After our lesson, I asked my student if I could talk to his mom for a moment. Calling into the kitchen in Farsi, his mom came in, wiping hands on her apron. She and I spoke for some time – things have not been easy recently here for us, and I was eager for a sympathetic ear, some advice or understanding. So many of our friends and students have made a similar move to ours – coming to America with suitcases and children in hand, to make a new life in a foreign land and with little knowledge of the culture or language. And yet, through fits and starts, we all flourish.

She listened, resisted offering advice – just explored options and solutions with me. By the end of the conversation, we were both crying a little, and gave each other a hug over the computer. I read this week about a scientific research project on happiness and wellbeing. There was one simple question that caught my eye – it was – “is there anyone in your life you would feel comfortable calling at 4 AM to talk about a problem”? If there is, your life expectancy is greater. I thought of this person, expecting 30 guests in a matter of minutes, who took the time to listen, to connect. And I can think of a handful of people who I would be able to talk to this way. I do, indeed, have a lot to be thankful for.


  • Scotty says:

    When and where in Cologne? I live here but can’t find an Artemis gig in local listings or on the quartet’s concert page. It must be my fault; it’s common knowledge that I’m slowwitted. But can you help a brother out?

    • Anthea Kreston says:

      Scottie – I see here that we go into Cologne but looks like we play in Weiden. Must be somewhere close….can you find it?

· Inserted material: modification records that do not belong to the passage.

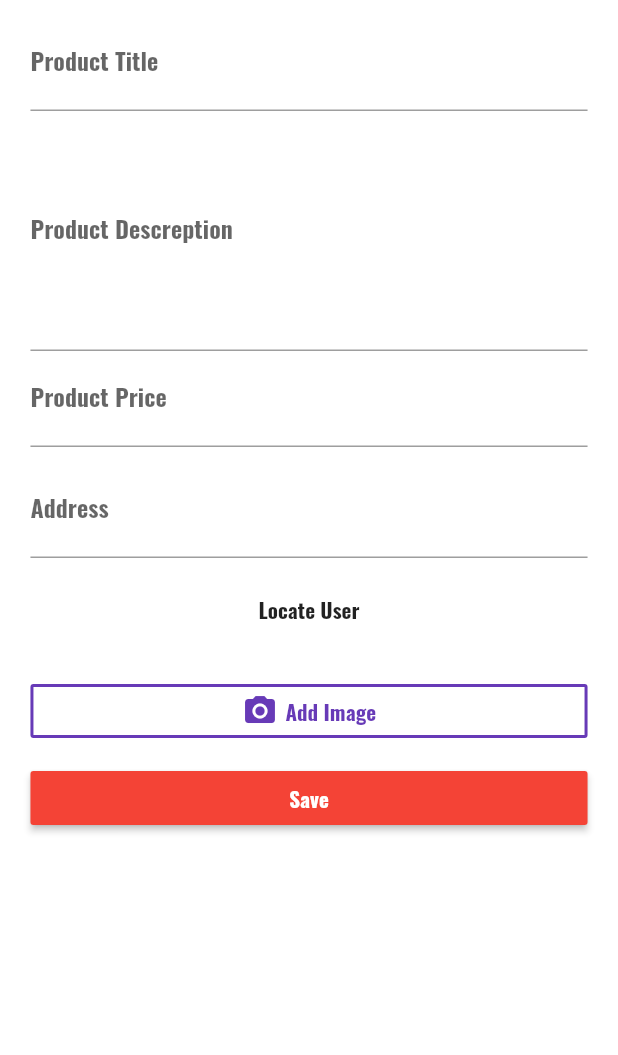
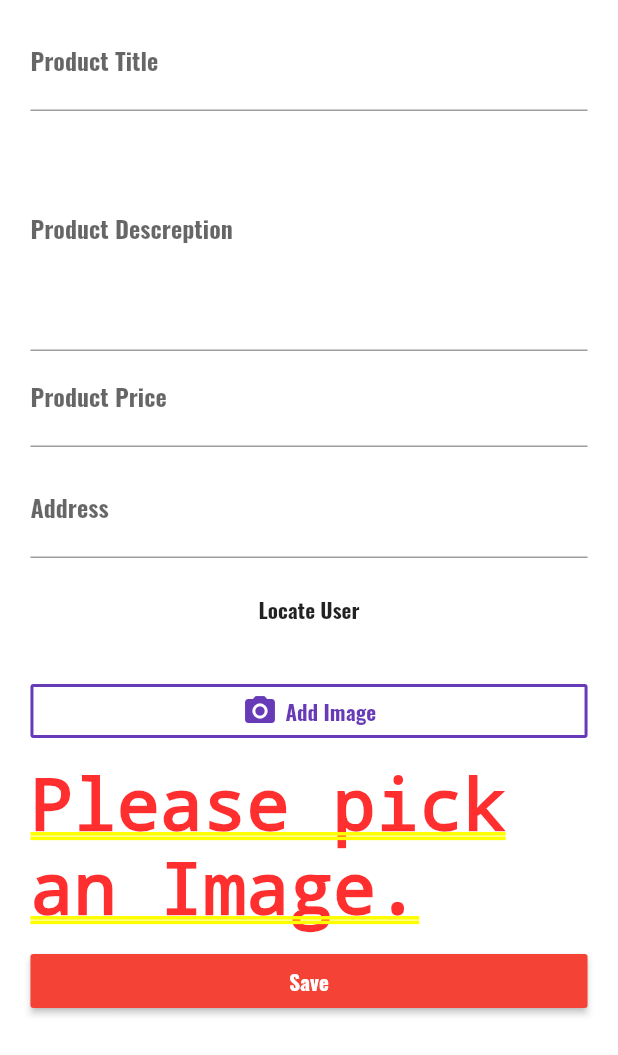
Before and after one commit to AlexKenbo/edu_adv.list-view, a Flutter app: the ProductEditPage screen opened directly, on a phone screen of 412 x 824 dp. Shown: the top 1055 px of the screen. Run offline on Flutter 3.47's test engine with Material 2 defaults, Android fonts, the light colour scheme and no system bars; our stand-ins replace image_picker, location, rxdart, shared_preferences; missing offline and left inert: map_view; accounts and stored records are empty; statements that could not run were skipped.

Commit message:
Вывод превью выбираной картинки

```diff
--- a/lib/widgets/form_inputs/image.dart
+++ b/lib/widgets/form_inputs/image.dart
@@ -10,11 +10,15 @@ class ImageInput extends StatefulWidget {
 }
 
 class _ImageInputState extends State<ImageInput> {
+  File _imageFile;
+
   void _getImage(BuildContext context, ImageSource source) {
-    ImagePicker.pickImage(source: source, maxWidth: 400.0).then((File image){
+    ImagePicker.pickImage(source: source, maxWidth: 400.0).then((File image) {
+      setState(() {
+        _imageFile = image;
+      });
       Navigator.pop(context);
     });
-
   }
 
   void _openImagePicker(BuildContext context) {
@@ -26,7 +30,10 @@ class _ImageInputState extends State<ImageInput> {
             padding: EdgeInsets.all(10.0),
             child: Column(
               children: <Widget>[
-                Text('Pick an Image', style: TextStyle(fontWeight: FontWeight.bold),),
+                Text(
+                  'Pick an Image',
+                  style: TextStyle(fontWeight: FontWeight.bold),
+                ),
                 SizedBox(
                   height: 15.0,
                 ),
@@ -74,7 +81,19 @@ class _ImageInputState extends State<ImageInput> {
               )
             ],
           ),
-        )
+        ),
+        SizedBox(
+          height: 10.0,
+        ),
+        _imageFile == null
+            ? Text('Please pick an Image.')
+            : Image.file(
+                _imageFile,
+                fit: BoxFit.cover,
+                height: 300.0,
+                width: MediaQuery.of(context).size.width,
+                alignment: Alignment.topCenter,
+              ),
       ],
     );
   }
```
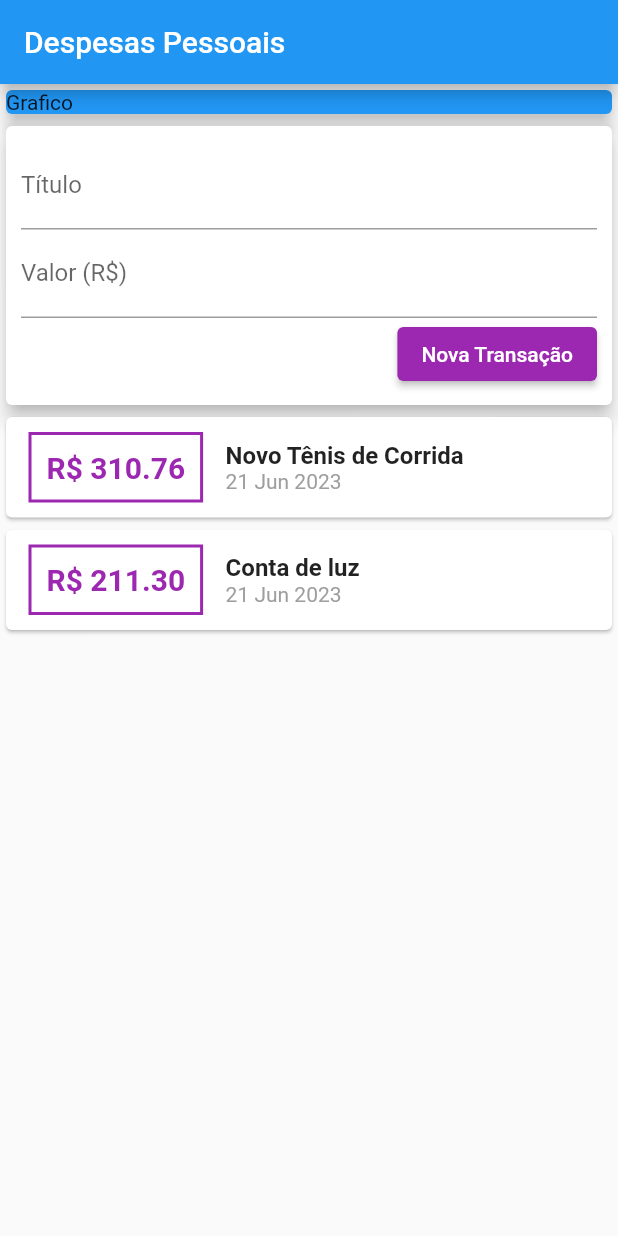
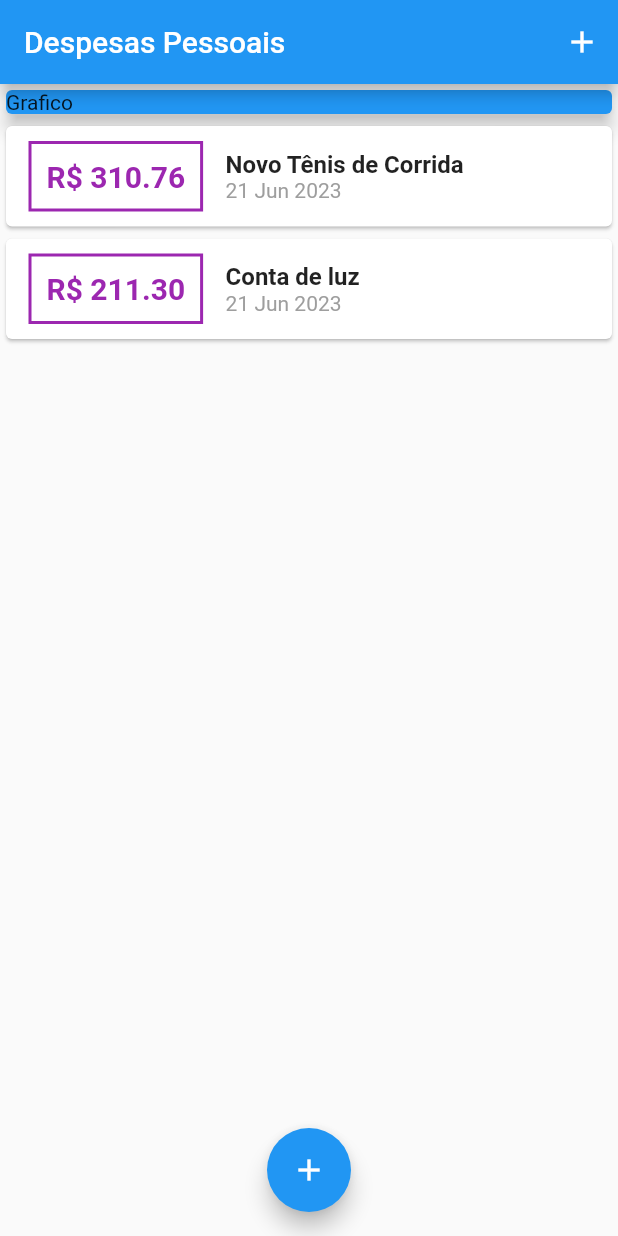
Before and after one commit to adejar12/flutter, a Flutter app: the screen it shows after launch, on a phone screen of 412 x 824 dp. Run offline on Flutter 3.47's test engine with Material 2 defaults, Android fonts, the phone set to English and light mode, and no system bars.

Commit message:
chore: att project

```diff
--- a/despesas/lib/main.dart
+++ b/despesas/lib/main.dart
@@ -1,5 +1,8 @@
-import 'package:despesas/components/transaction_user.dart';
+import 'package:despesas/components/transaction_form.dart';
 import 'package:flutter/material.dart';
+import 'package:despesas/models/transation.dart';
+import 'package:despesas/components/transaction_list.dart';
+import 'dart:math';
 
 main() => runApp(ExpensesApp());
 
@@ -14,12 +17,61 @@ class ExpensesApp extends StatelessWidget {
   }
 }
 
-class MyHomePage extends StatelessWidget {
+class MyHomePage extends StatefulWidget {
+  @override
+  State<MyHomePage> createState() => _MyHomePageState();
+}
+
+class _MyHomePageState extends State<MyHomePage> {
+  final _transactions = [
+    Transaction(
+      id: 't1',
+      title: 'Novo Tênis de Corrida',
+      value: 310.76,
+      date: DateTime.now(),
+    ),
+    Transaction(
+      id: 't2',
+      title: 'Conta de luz',
+      value: 211.30,
+      date: DateTime.now(),
+    )
+  ];
+
+  _addTransaction(String title, double value) {
+    final newTrasation = Transaction(
+      id: Random().nextDouble().toString(),
+      title: title,
+      value: value,
+      date: DateTime.now(),
+    );
+
+    setState(() {
+      _transactions.add(newTrasation);
+    });
+  }
+
+  _openTransactionFormModal(BuildContext context) {
+    showModalBottomSheet(
+        context: context,
+        builder: (ctx) {
+          return TransactionForm(onSubmit: _addTransaction);
+        });
+  }
+
   @override
   Widget build(BuildContext context) {
     return Scaffold(
       appBar: AppBar(
         title: Text('Despesas Pessoais'),
+        /** Botão de + na navbar */
+        actions: [
+          IconButton(
+              onPressed: () {
+                _openTransactionFormModal(context);
+              },
+              icon: Icon(Icons.add))
+        ],
       ),
       body: SingleChildScrollView(
         child:
@@ -31,9 +83,16 @@ class MyHomePage extends StatelessWidget {
               elevation: 5,
             ),
           ),
-          TransactionUser(),
+          TransactionList(transactions: _transactions),
         ]),
       ),
+      floatingActionButton: FloatingActionButton(
+        child: Icon(Icons.add),
+        onPressed: () {
+          _openTransactionFormModal(context);
+        },
+      ),
+      floatingActionButtonLocation: FloatingActionButtonLocation.centerFloat,
     );
   }
 }
```
Also changed, not shown: despesas/pubspec.lock, 1 other file.
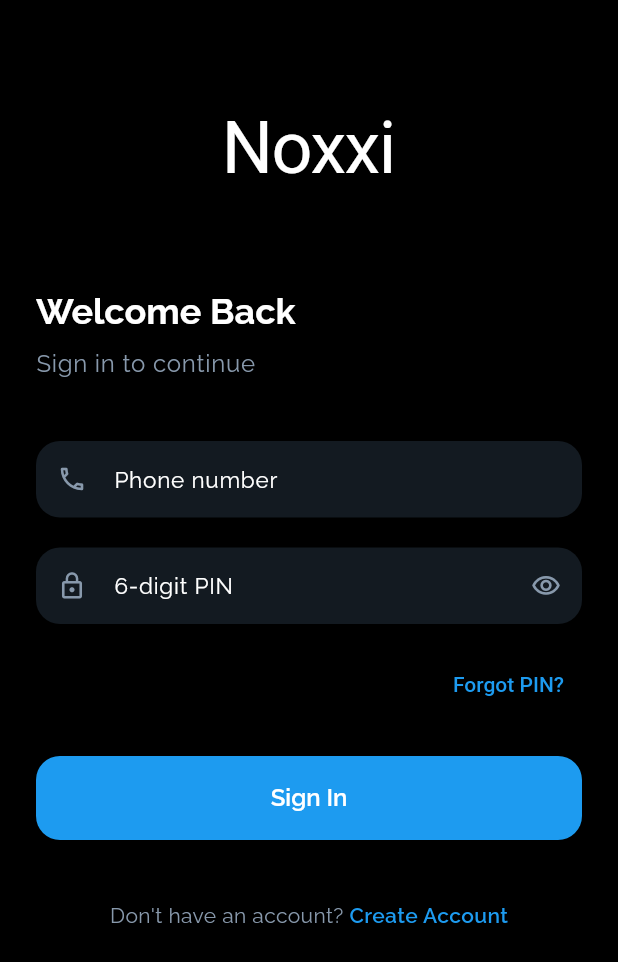
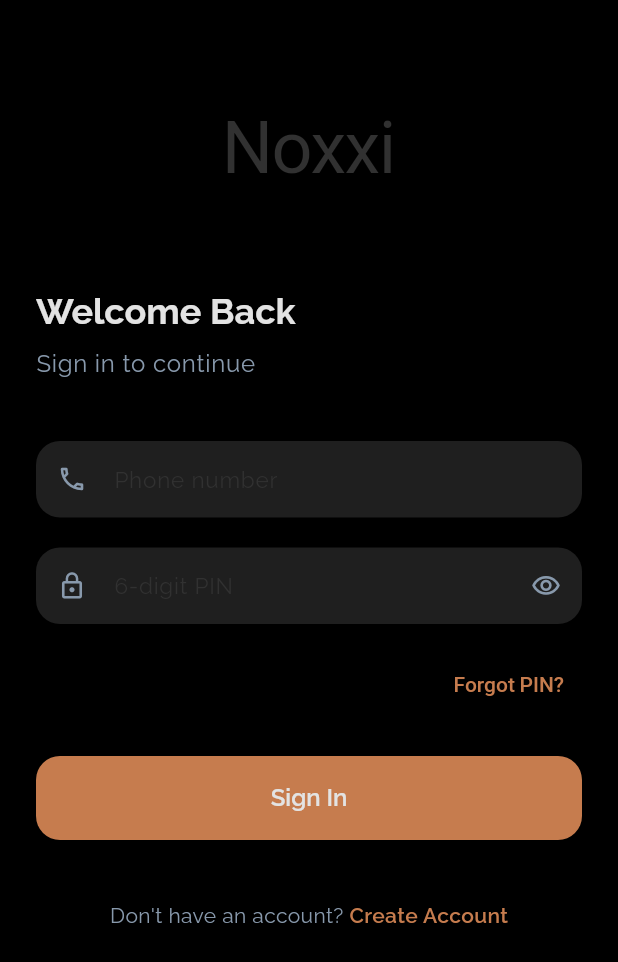
Before and after one commit to tonimnim/noxxi, a Flutter app: the screen it shows after launch, on a phone screen of 412 x 824 dp. Shown: the top 962 px of the screen. Run offline on Flutter 3.47's test engine with Material 3 defaults, Android fonts, the light colour scheme and no system bars; drawn by our look-alikes of flutter_animate; our stand-ins replace email_validator, google_fonts, intl_phone_number_input, shared_preferences, supabase_flutter; accounts and stored records are empty; Roboto replaces fonts that are missing (Biski); statements that could not run were skipped.

Commit message:
first commit

```diff
--- a/lib/core/theme/app_colors.dart
+++ b/lib/core/theme/app_colors.dart
@@ -1,41 +1,43 @@
 import 'package:flutter/material.dart';
 
 class AppColors {
-  // Primary colors - Twitter Dim inspired
-  static const Color primaryBackground = Color(0xFF192734); // Dark blue-gray
-  static const Color pureBlack = Color(0xFF000000); // Pure black option
+  // Primary colors
+  static const Color primaryBackground = Color(0xFF313131); // Dark gray background
+  static const Color scaffoldBackground = Color(0xFFF9F2ED); // Light cream background
+  static const Color pureBlack = Color(0xFF000000); // Pure black
 
   // Text colors
-  static const Color primaryText = Color(0xFFFFFFFF); // White
+  static const Color primaryText = Color(0xFFE3E3E3); // Light gray for regular text
   static const Color secondaryText = Color(0xFF8899AC); // Light gray-blue
   static const Color disabledText = Color(0xFF536471); // Muted text
+  static const Color darkText = Color(0xFF313131); // Dark text for light backgrounds
 
   // Card and surface colors
-  static const Color cardBackground = Color(0xFF1E3A4C); // Lighter blue for cards
-  static const Color surfaceLight = Color(0xFF253341); // Even lighter for depth
+  static const Color cardBackground = Color(0xFFEDD6C8); // Light peach for cards
+  static const Color surfaceLight = Color(0xFFF9F2ED); // Light cream
 
   // Accent colors
-  static const Color primaryAccent = Color(0xFF1D9BF0); // Twitter blue
-  static const Color accentLight = Color(0xFF4FB5F2); // Lighter blue
-  static const Color accentDark = Color(0xFF1A8CD8); // Darker blue
+  static const Color primaryAccent = Color(0xFFC67C4E); // Brown/Orange for icons and buttons
+  static const Color accentLight = Color(0xFFD4926B); // Lighter brown
+  static const Color accentDark = Color(0xFFB56839); // Darker brown
 
   // Functional colors
   static const Color success = Color(0xFF00BA7C); // Green
   static const Color error = Color(0xFFF4212E); // Red
   static const Color warning = Color(0xFFFFD400); // Yellow
-  static const Color info = Color(0xFF1D9BF0); // Blue
+  static const Color info = Color(0xFFC67C4E); // Brown/Orange
 
   // Border and divider colors
-  static const Color border = Color(0xFF38444D); // Subtle borders
-  static const Color divider = Color(0xFF2F3E4C); // Divider lines
+  static const Color border = Color(0xFF4A4A4A); // Subtle borders
+  static const Color divider = Color(0xFF4A4A4A); // Divider lines
 
   // Input field colors
-  static const Color inputBackground = Color(0xFF253341);
-  static const Color inputBorder = Color(0xFF38444D);
-  static const Color inputFocusedBorder = Color(0xFF1D9BF0);
+  static const Color inputBackground = Color(0xFF3D3D3D);
+  static const Color inputBorder = Color(0xFF4A4A4A);
+  static const Color inputFocusedBorder = Color(0xFFC67C4E);
 
   // Button colors
-  static const Color buttonPrimary = Color(0xFF1D9BF0);
-  static const Color buttonSecondary = Color(0xFF253341);
-  static const Color buttonDisabled = Color(0xFF38444D);
+  static const Color buttonPrimary = Color(0xFFC67C4E); // Brown/Orange
+  static const Color buttonSecondary = Color(0xFF3D3D3D);
+  static const Color buttonDisabled = Color(0xFF4A4A4A);
 }
--- a/lib/core/theme/app_theme.dart
+++ b/lib/core/theme/app_theme.dart
@@ -1,5 +1,6 @@
 import 'package:flutter/material.dart';
 import 'package:flutter/services.dart';
+import 'package:google_fonts/google_fonts.dart';
 import 'app_colors.dart';
 
 class AppTheme {
@@ -8,6 +9,7 @@ class AppTheme {
       brightness: Brightness.dark,
       scaffoldBackgroundColor: AppColors.primaryBackground,
       primaryColor: AppColors.primaryAccent,
+      fontFamily: GoogleFonts.sora().fontFamily,
 
       colorScheme: const ColorScheme.dark(
         primary: AppColors.primaryAccent,
@@ -17,22 +19,22 @@ class AppTheme {
         error: AppColors.error,
         onPrimary: AppColors.primaryText,
         onSecondary: AppColors.primaryText,
-        onSurface: AppColors.primaryText,
+        onSurface: AppColors.darkText,
         onBackground: AppColors.primaryText,
         onError: AppColors.primaryText,
       ),
 
-      appBarTheme: const AppBarTheme(
+      appBarTheme: AppBarTheme(
         backgroundColor: AppColors.primaryBackground,
         elevation: 0,
         centerTitle: true,
-        titleTextStyle: TextStyle(
+        titleTextStyle: GoogleFonts.sora(
           color: AppColors.primaryText,
           fontSize: 18,
           fontWeight: FontWeight.w600,
         ),
-        iconTheme: IconThemeData(color: AppColors.primaryText),
-        systemOverlayStyle: SystemUiOverlayStyle(
+        iconTheme: const IconThemeData(color: AppColors.primaryText),
+        systemOverlayStyle: const SystemUiOverlayStyle(
           statusBarColor: Colors.transparent,
           statusBarIconBrightness: Brightness.light,
           statusBarBrightness: Brightness.dark,
@@ -223,15 +225,27 @@ class AppTheme {
 
   static ThemeData get blackTheme {
     return darkTheme.copyWith(
-      scaffoldBackgroundColor: AppColors.pureBlack,
+      scaffoldBackgroundColor: AppColors.scaffoldBackground,
       colorScheme: darkTheme.colorScheme.copyWith(
-        background: AppColors.pureBlack,
+        background: AppColors.scaffoldBackground,
+        onBackground: AppColors.darkText,
+        onSurface: AppColors.darkText,
       ),
       appBarTheme: darkTheme.appBarTheme.copyWith(
-        backgroundColor: AppColors.pureBlack,
+        backgroundColor: AppColors.scaffoldBackground,
+        titleTextStyle: GoogleFonts.sora(
+          color: AppColors.darkText,
+          fontSize: 18,
+          fontWeight: FontWeight.w600,
+        ),
+        iconTheme: const IconThemeData(color: AppColors.darkText),
       ),
       cardTheme: darkTheme.cardTheme.copyWith(
-        color: AppColors.primaryBackground,
+        color: AppColors.cardBackground,
+      ),
+      textTheme: darkTheme.textTheme.apply(
+        bodyColor: AppColors.darkText,
+        displayColor: AppColors.darkText,
       ),
     );
   }
--- a/lib/core/widgets/app_logo.dart
+++ b/lib/core/widgets/app_logo.dart
@@ -19,7 +19,7 @@ class AppLogo extends StatelessWidget {
         fontFamily: 'Biski',
         fontSize: fontSize,
         fontWeight: FontWeight.normal,
-        color: color ?? AppColors.primaryText,
+        color: color ?? AppColors.primaryBackground,
         letterSpacing: -1.0,
       ),
     );
--- a/lib/main.dart
+++ b/lib/main.dart
@@ -24,7 +24,7 @@ class MyApp extends StatelessWidget {
       child: MaterialApp(
         title: 'Noxxi',
         debugShowCheckedModeBanner: false,
-        theme: AppTheme.darkTheme,
+        theme: AppTheme.blackTheme,
         darkTheme: AppTheme.blackTheme,
         themeMode: ThemeMode.dark,
         home: const SplashScreen(),
--- a/pubspec.yaml
+++ b/pubspec.yaml
@@ -53,6 +53,12 @@ dependencies:
   # UUID generation
   uuid: ^4.2.1
 
+  # Local storage
+  shared_preferences: ^2.2.2
+
+  # Google Fonts
+  google_fonts: ^6.1.0
+
 dev_dependencies:
   flutter_test:
     sdk: flutter
```
Also changed, not shown: lib/core/providers/auth_state_provider.dart (+7 -0 lines), lib/features/events/screens/create_event_screen.dart (added, +38 -0 lines), lib/features/home/screens/attendee_home_screen.dart (added, +25 -0 lines), lib/features/home/screens/organizer_home_screen.dart (added, +25 -0 lines), lib/features/navigation/attendee_navigation.dart (added, +81 -0 lines), lib/features/navigation/manager_navigation.dart (added, +81 -0 lines), lib/features/navigation/navigation_wrapper.dart (added, +85 -0 lines), lib/features/navigation/organizer_navigation.dart (added, +124 -0 lines), lib/features/notifications/screens/notifications_screen.dart (added, +24 -0 lines), lib/features/scanner/screens/scanner_screen.dart (added, +24 -0 lines), lib/features/search/screens/search_screen.dart (added, +24 -0 lines), lib/features/tickets/screens/my_tickets_screen.dart (added, +24 -0 lines), lib/splash_screen.dart (+7 -15 lines), .claude/settings.local.json, 1 more files, 1 other file.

      • Meal says:

        Er, not to sure whether you are going to play close to Cologne. According to the webpage of the Artemis Quartett you are going to play at the Max-Reger-Halle in Weiden. Although there is a borough “Weiden” in Cologne there is no Max-Reger-Halle in that borough. Unfortunately for Scotty and me you will be playing in Weiden (Oberpfalz) (, at least 5 hours away from Cologne …

  • Scotty says:

    Yes indeed. It’s barely out of town. Straight west on Aachener Straße. Thanks, Anthea.

    • Meal says:

      I do not believe that she is going to play in Weiden (Cologne) (cf. above). At least she should double check whether she has got the right address and booked the right hotel.

  • Anthea kreston says:

    Oh ha ha. Typical for me. I am sure you are right. I am in intermission in Geneva now – last night at midnight I was checking into my flight (i was in Berlin) and I noticed the flight was going from Brussels to Geneva, not Berlin to Geneva. I had to quickly buy a new flight! Oh my gosh sometimes it is scary. Too many details!

  • Marg says:

    I moved from Australia to the US, just me and no-one else in tow, and it was difficult enough to really arrive at the point where I felt pretty integrated into the life. I cant imagine how it is when you have totally different customs, food, language, etc to deal with, as well as caring for the well being of very young children. I think you are all amazing.

  • Rachelle McCabe says:

    Anthea, your blog article brought tears to my eyes. We miss you in Corvallis! Our best to the whole family. Rachelle and Philip